**What you are asked to do**
Pull every "each" line out of the data below.

** Opening Source records block **

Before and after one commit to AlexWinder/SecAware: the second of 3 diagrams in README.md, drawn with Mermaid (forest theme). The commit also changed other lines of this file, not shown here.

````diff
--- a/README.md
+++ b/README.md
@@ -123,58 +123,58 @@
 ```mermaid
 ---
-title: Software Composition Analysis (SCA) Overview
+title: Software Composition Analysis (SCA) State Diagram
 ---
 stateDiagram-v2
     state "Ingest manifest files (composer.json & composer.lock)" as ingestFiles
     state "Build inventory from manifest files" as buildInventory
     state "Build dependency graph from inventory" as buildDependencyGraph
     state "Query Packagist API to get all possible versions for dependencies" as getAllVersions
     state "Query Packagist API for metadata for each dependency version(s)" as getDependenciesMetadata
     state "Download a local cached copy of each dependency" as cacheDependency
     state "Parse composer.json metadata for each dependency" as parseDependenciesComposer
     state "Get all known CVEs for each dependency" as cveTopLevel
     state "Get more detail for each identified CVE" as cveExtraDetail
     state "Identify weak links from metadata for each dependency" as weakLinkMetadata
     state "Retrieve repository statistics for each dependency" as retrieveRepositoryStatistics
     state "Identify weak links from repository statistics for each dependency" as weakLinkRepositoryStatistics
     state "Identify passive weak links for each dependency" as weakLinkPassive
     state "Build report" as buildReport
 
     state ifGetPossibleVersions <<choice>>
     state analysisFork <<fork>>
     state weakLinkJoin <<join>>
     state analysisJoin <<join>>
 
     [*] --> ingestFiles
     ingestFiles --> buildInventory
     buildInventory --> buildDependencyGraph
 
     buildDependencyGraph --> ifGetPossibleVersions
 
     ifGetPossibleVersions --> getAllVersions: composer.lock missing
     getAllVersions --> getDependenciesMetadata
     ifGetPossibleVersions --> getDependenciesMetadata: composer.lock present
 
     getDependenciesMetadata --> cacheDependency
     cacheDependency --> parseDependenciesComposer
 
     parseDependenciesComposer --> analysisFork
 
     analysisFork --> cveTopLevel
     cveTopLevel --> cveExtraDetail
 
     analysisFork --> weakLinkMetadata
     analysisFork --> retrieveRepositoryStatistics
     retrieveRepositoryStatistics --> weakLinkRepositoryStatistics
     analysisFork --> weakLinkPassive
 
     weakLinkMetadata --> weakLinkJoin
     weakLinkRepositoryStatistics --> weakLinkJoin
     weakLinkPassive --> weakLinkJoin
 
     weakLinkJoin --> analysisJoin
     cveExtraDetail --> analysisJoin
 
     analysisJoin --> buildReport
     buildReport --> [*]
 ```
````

** Closing Source records block **

**Your solution**
     state "Query Packagist API for metadata for each dependency version(s)" as getDependenciesMetadata
     state "Download a local cached copy of each dependency" as cacheDependency
     state "Parse composer.json metadata for each dependency" as parseDependenciesComposer
     state "Get all known CVEs for each dependency" as cveTopLevel
     state "Get more detail for each identified CVE" as cveExtraDetail
     state "Identify weak links from metadata for each dependency" as weakLinkMetadata
     state "Retrieve repository statistics for each dependency" as retrieveRepositoryStatistics
     state "Identify weak links from repository statistics for each dependency" as weakLinkRepositoryStatistics
     state "Identify passive weak links for each dependency" as weakLinkPassive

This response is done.